BEGIN Recorded information

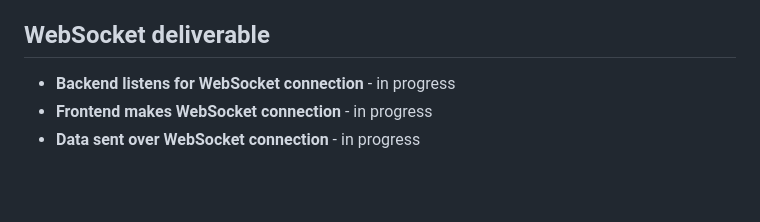
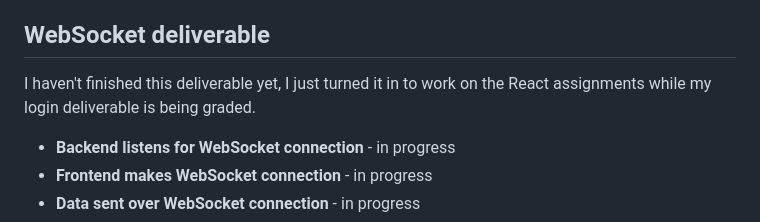
Before and after one commit to at864/startup, a Markdown page: README.md, the part around the change. GitHub-like rendering; blank space fills up the shorter version.

```diff
--- a/README.md
+++ b/README.md
@@ -73,7 +73,7 @@ For this deliverable I associate the moods with the logged in user.
 * **restricts functionality** - Your moods will not be stored until you have logged in.
 
 ## WebSocket deliverable
-
+I haven't finished this deliverable yet, I just turned it in to work on the React assignments while my login deliverable is being graded.
 * **Backend listens for WebSocket connection** - in progress
 * **Frontend makes WebSocket connection** - in progress
 * **Data sent over WebSocket connection** - in progress
```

END Recorded information

Task objective: Reproduce every line of the listing above in which the string "logged" appears.

Worked solution:
@@ -73,7 +73,7 @@ For this deliverable I associate the moods with the logged in user.
 * **restricts functionality** - Your moods will not be stored until you have logged in.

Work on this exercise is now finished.